Metal Gear Rising Revengence
Platform reviewed: PS3
Very few series in gaming can have the privilege of standing among the elite likes of Mario, Sonic, Megaman or several other long running franchises, and even fewer can boast such pedigree as Metal Gear. Kojima's opus has some terrifyingly devoted fans, so it wasn't particularly surprising to see some of them wary of moving from tactical espionage to blunt force. Platinum came through with something that is decidedly Metal Gear and all it's own at the same time.

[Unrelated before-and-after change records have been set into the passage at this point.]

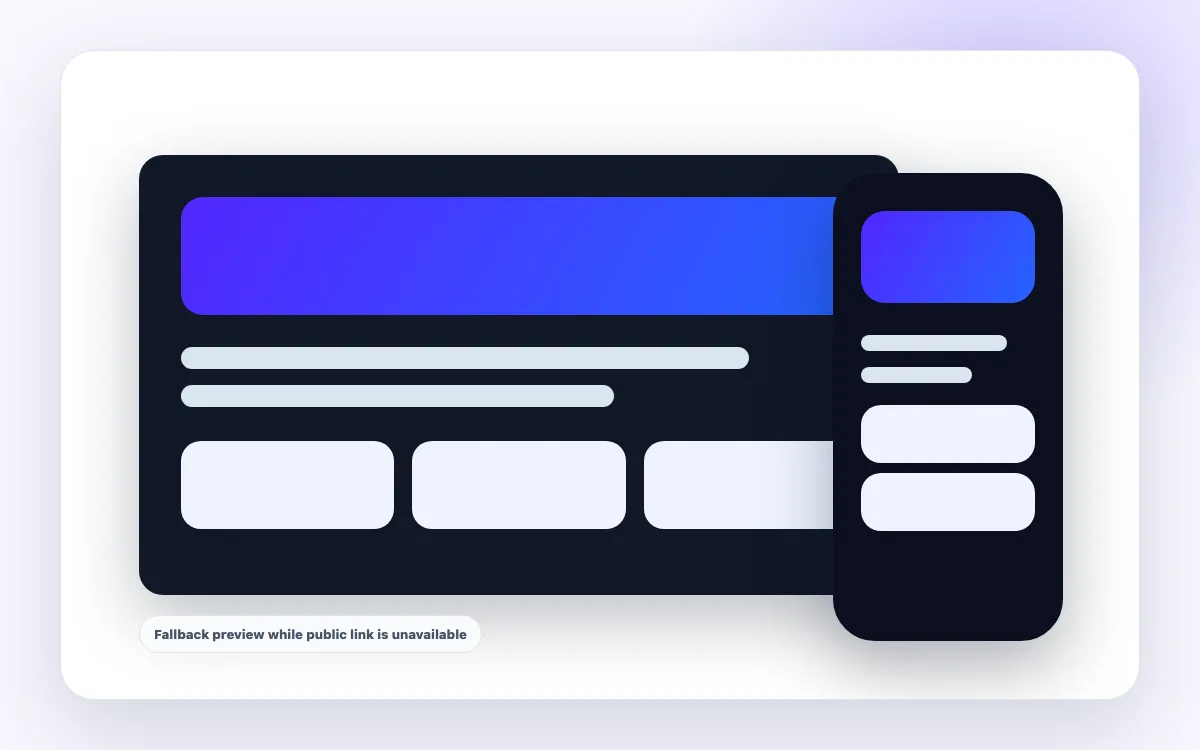
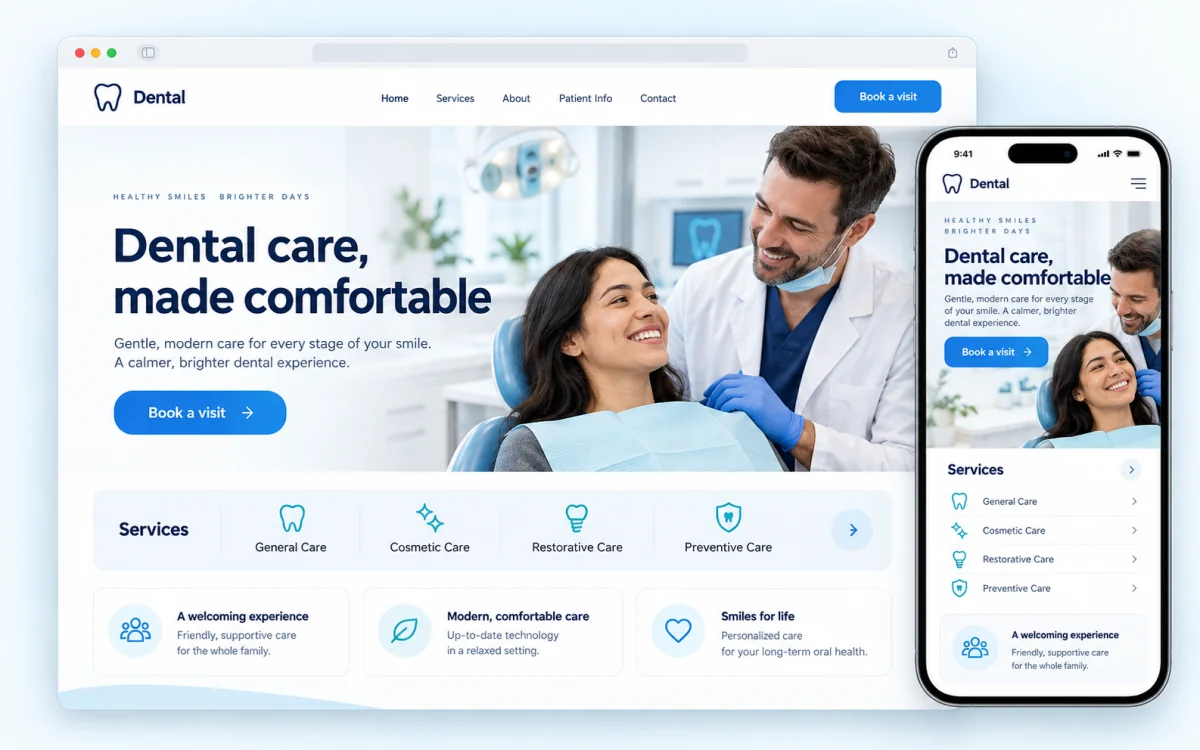
fix: refresh portfolio media and live links

diff --git a/src/lib/publicPortfolio.js b/src/lib/publicPortfolio.js
@@ -29,10 +29,10 @@ function labelFor(project) {
   return 'Agency Demo';
 }
 
-export function normalizePublicProject(project = {}) {
+export function normalizePublicProject(project = {}, curatedProject = null) {
   if (!project._id && project.classification) return project;
   const image = normalizePublicMediaUrl(project.thumbnail || project.mockupImages?.[0]?.url || '/projects/project-fallback.svg');
-  return {
+  const normalized = {
     ...project,
     id: project.slug || project._id,
     slug: project.slug || project._id,
@@ -48,10 +48,31 @@ export function normalizePublicProject(project = {}) {
     overview: project.projectOverview || project.fullDescription || project.summary || '',
     result: project.resultSummary || '',
   };
+
+  if (!curatedProject) return normalized;
+
+  return {
+    ...curatedProject,
+    ...normalized,
+    stack: normalized.stack.length ? normalized.stack : curatedProject.stack,
+    // Curated release-tested destinations win over stale API records.
+    live: curatedProject.live || normalized.live,
+    repo: normalized.repo || curatedProject.repo,
+    services: normalized.services.length ? normalized.services : curatedProject.services,
+    features: normalized.features.length ? normalized.features : curatedProject.features,
+    overview: normalized.overview || curatedProject.overview,
+    result: normalized.result || curatedProject.result,
+    // Curated local captures are release-tested and must not be replaced by stale API hosts.
+    thumb: curatedProject.thumb || image,
+    imageAlt: curatedProject.imageAlt || normalized.imageAlt,
+  };
 }
 
 export function normalizePublicProjects(items = []) {
-  const normalized = (Array.isArray(items) ? items : []).map(normalizePublicProject);
+  const curatedBySlug = new Map(fallbackPublicProjects.map((project) => [project.slug, project]));
+  const normalized = (Array.isArray(items) ? items : []).map((project) =>
+    normalizePublicProject(project, curatedBySlug.get(project.slug || project._id)),
+  );
   const publishedSlugs = new Set(normalized.map((project) => project.slug).filter(Boolean));
   const localOnlyProjects = fallbackPublicProjects.filter(
     (project) => !publishedSlugs.has(project.slug),

diff --git a/src/data/projects.js b/src/data/projects.js
@@ -57,7 +57,7 @@ export const projects = [
     stack: ["Wix", "Local SEO", "Responsive Design"],
     live: "",
     thumb: "/projects/mockups/dazzling-smile-dental.webp",
-    imageAlt: "Dazzling Smile Dental website shown in desktop and mobile mockup frames",
+    imageAlt: "Fictional dental clinic website concept shown in responsive desktop and mobile frames",
     featured: true,
     services: ["Wix website setup", "Local SEO structure", "Responsive review"],
     features: ["Service overview", "Local SEO positioning", "Trust-first page structure"],
@@ -209,7 +209,7 @@ export const projects = [
     websiteType: "School Website",
     platform: "React",
     stack: ["React", "Vite", "React Router", "Lucide React"],
-    live: "https://nexuseps.vercel.app/",
+    live: "https://nexuseps.com/",
     repo: "https://github.com/MSPixelPulseAgency/nexus-website",
     thumb: "/projects/mockups/nexus-education-private-school.webp",
     imageAlt: "Nexus Education Private School website shown in desktop and mobile layouts",
@@ -231,7 +231,7 @@ export const projects = [
     websiteType: "Business Website",
     platform: "React",
     stack: ["React", "Vite", "Responsive Design"],
-    live: "https://unityhope.vercel.app",
+    live: "https://uhhomehealth.com/",
     repo: "https://github.com/MSPixelPulseAgency/unity-and-hope-home-care",
     thumb: "/projects/mockups/unity-and-hope-home-care.webp",
     imageAlt: "Unity and Hope Home Care website shown in desktop and mobile layouts",
@@ -278,7 +278,7 @@ export const projects = [
     live: "",
     repo: "https://github.com/MSPixelPulseAgency/nexus-moodle-lms",
     thumb: "/projects/mockups/nexus-moodle-lms.webp",
-    imageAlt: "Nexus Education Moodle LMS technical environment preview",
+    imageAlt: "Fictional learning portal dashboard shown in responsive desktop and mobile frames",
     featured: false,
     services: ["LMS engineering", "Environment automation", "Migration planning"],
     features: ["Persistent service volumes", "Backup and restore workflow", "Redis and Mailpit services"],

diff --git a/src/pages/ProjectDetail.jsx b/src/pages/ProjectDetail.jsx
@@ -8,6 +8,7 @@ import ContactActions from "@/components/ContactActions.jsx";
 import DemoOffer from "@/components/DemoOffer.jsx";
 import { projectSeo } from "@/data/seoPages.js";
 import { servicePathForLabel } from "@/data/servicePages.js";
+import { applyProjectImageFallback } from "@/lib/projectImageFallback.js";
 
 export default function ProjectDetail() {
   const { id } = useParams();
@@ -126,15 +127,13 @@ export default function ProjectDetail() {
             <img
               src={project.thumb}
               alt={project.imageAlt || `${project.title} website screenshot`}
-              className="aspect-[16/10] w-full object-cover"
-              width="1440"
-              height="900"
-              onError={(event) => {
-                if (!event.currentTarget.dataset.fallback) {
-                  event.currentTarget.dataset.fallback = "true";
-                  event.currentTarget.src = "/projects/project-fallback.svg";
-                }
-              }}
+              className="aspect-[16/10] w-full object-cover object-top"
+              decoding="async"
+              fetchPriority="high"
+              sizes="(min-width: 1024px) 46vw, 100vw"
+              width="1200"
+              height="750"
+              onError={(event) => applyProjectImageFallback(event, project.title)}
             />
           </div>
         </div>

diff --git a/src/pages/Home.jsx b/src/pages/Home.jsx
@@ -27,6 +27,7 @@ import ContactActions from "@/components/ContactActions.jsx";
 import AgencyInterfacePreview from "@/components/AgencyInterfacePreview.jsx";
 import DemoOffer from "@/components/DemoOffer.jsx";
 import { seoPages } from "@/data/seoPages.js";
+import { applyProjectImageFallback } from "@/lib/projectImageFallback.js";
 
 const services = [
   {
@@ -406,12 +407,15 @@ function ProjectSection({ eyebrow, title, projects: items, dark }) {
                 </span>
                 <span className="project-preview-media">
                   <img
-                    className="aspect-[16/10] w-full object-cover transition duration-300 group-hover:scale-[1.03]"
+                    className="aspect-[16/10] w-full object-cover object-top transition duration-300 group-hover:scale-[1.03]"
                     src={project.thumb}
                     alt={project.imageAlt || project.title}
                     loading="lazy"
-                    width="1440"
-                    height="900"
+                    decoding="async"
+                    sizes="(min-width: 768px) 33vw, 100vw"
+                    width="1200"
+                    height="750"
+                    onError={(event) => applyProjectImageFallback(event, project.title)}
                   />
                 </span>
               </Link>

diff --git a/src/lib/publicPortfolio.test.js b/src/lib/publicPortfolio.test.js
@@ -42,7 +42,7 @@ test("normalizes API portfolio fields into the public case-study shape", () => {
   assert.equal(project.repo, "https://github.com/example/demo");
 });
 
-test("keeps API records authoritative while appending missing curated local demos", () => {
+test("keeps API content authoritative while preserving release-tested local captures", () => {
   const projects = normalizePublicProjects([{
     _id: "canstem-api",
     slug: "canstem-education",
@@ -54,6 +54,18 @@ test("keeps API records authoritative while appending missing curated local demo
   assert.equal(
     projects.find((project) => project.slug === "canstem-education")?.title,
     "CanSTEM from API",
+  );
+  assert.equal(
+    projects.find((project) => project.slug === "canstem-education")?.thumb,
+    "/projects/mockups/canstem-education.webp",
+  );
+  assert.equal(
+    normalizePublicProjects([{
+      _id: "nexus-api",
+      slug: "nexus-education-private-school",
+      liveUrl: "https://nexuseps.vercel.app/",
+    }]).find((project) => project.slug === "nexus-education-private-school")?.live,
+    "https://nexuseps.com/",
   );
   assert.equal(projects.filter((project) => project.slug === "canstem-education").length, 1);
   assert.equal(projects.find((project) => project.slug === "wedding-and-events")?.classification, "demo");

diff --git a/src/pages/Projects.jsx b/src/pages/Projects.jsx
@@ -14,6 +14,7 @@ import {
   LuSparkles,
 } from "react-icons/lu";
 import { seoPages } from "@/data/seoPages.js";
+import { applyProjectImageFallback } from "@/lib/projectImageFallback.js";
 
 const allOption = "All";
 
@@ -57,16 +58,13 @@ function ProjectCard({ project, isDark }) {
           <img
             src={project.thumb}
             alt={project.imageAlt || `${project.title} website preview`}
-            className="h-full w-full object-cover transition duration-300 group-hover:scale-105"
+            className="h-full w-full object-cover object-top transition duration-300 group-hover:scale-105"
             loading="lazy"
-            width="1440"
-            height="900"
-            onError={(event) => {
-              if (!event.currentTarget.dataset.fallback) {
-                event.currentTarget.dataset.fallback = "true";
-                event.currentTarget.src = "/projects/project-fallback.svg";
-              }
-            }}
+            decoding="async"
+            sizes="(min-width: 1280px) 384px, (min-width: 768px) 50vw, 100vw"
+            width="1200"
+            height="750"
+            onError={(event) => applyProjectImageFallback(event, project.title)}
           />
         </div>
       </Link>

diff --git a/src/lib/projectImageFallback.js b/src/lib/projectImageFallback.js
@@ -1,0 +1,14 @@
+const PROJECT_FALLBACK_SRC = "/projects/project-fallback.svg";
+
+export function applyProjectImageFallback(event, projectTitle = "Portfolio project") {
+  const image = event.currentTarget;
+
+  if (image.dataset.fallbackApplied === "true") {
+    image.hidden = true;
+    return;
+  }
+
+  image.dataset.fallbackApplied = "true";
+  image.src = PROJECT_FALLBACK_SRC;
+  image.alt = `${projectTitle} portfolio preview fallback`;
+}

Several years have past since the events of Metal Gear Solid 4 and the fall of The Patriot's hold on the world at war. Foxhound protege turned cyborg badass Raiden has returned to the battlefield with Maverick securities. Charged with defending an African Prime Minister and building their own army up, things go south when a mysterious cyborg duo working with Desperado mercenary group capture and kill the prime minister. Raiden is forced to upgrade himself to compete as he works to stop the ambitions of Desperado. The visual style is pretty on par with the last entry, and while not particularly spectacular at this point it does the job. The fact the game maintains a constant framerate when everything hits the fan is of particular note.
Rising is for the most part, amazingly light on the exposition for the series, keeping the few cutscenes it does have short and visually impactful. The occasional mid level codec conversations do result in the "hand to ear can't do anything" trope, but the pace is typically swift. Rising hardly has the most epic part of the Metal Gear saga, clocking it at six to eight hours. An in depth scoring system for each encounter and an overall rank for each mission encourage replayability, and the unlockable VR missions and currently free DLC chapters further the value.
Battle is flowing and stylish, involving the stringing of light and heavy attacks in a visual and visceral dance, controlling just as flawlessly as he looked in Metal Gear Solid 4. Slicing through legions of cyborgs is satisfying. The main gimmick of the combat, Blade mode is the major focus however. When the bar is charged, hitting the trigger brings Raiden into a stationary position in which time slows and players use the right stick to directly manipulate Raiden's sword. The mechanic can be used as a quick combo extender, deliberate slices can remove limbs from otherwise more dangerous enemies, and a swift bisection can extract a heal from an enemy while dealing a death blow.
This gauge manipulation is the central point of the combat and getting massive combos and taking on massively superior forces feels amazing. It's when the game leaves you one on one in boss battles where seems begin to show. There is no block button in rising, at best you can get an unlockable dodge manoeuvre. Defence relies on a skill the game calls parrying, where you direct an attack toward the origin of the enemy assault. The trick is the game does a terrible job of explaining the mechanic to you, and when it does click, it takes practice to master the touchy mechanic. It's possible to get through a majority of the game without it, but a threshold is crossed at a specific late game boss where you master the technique, or you won't be seeing the credits.
Metal Gear Rising displays the strengths of Platinum and the Metal Gear series in a visceral triumph of gameplay and style. Thought it can be demanding of it's players, the satisfaction of overcoming the challenges it puts before you is constantly rewarding. Metal Gear Rising cuts to the heart of gameplay and leaves you wanting more.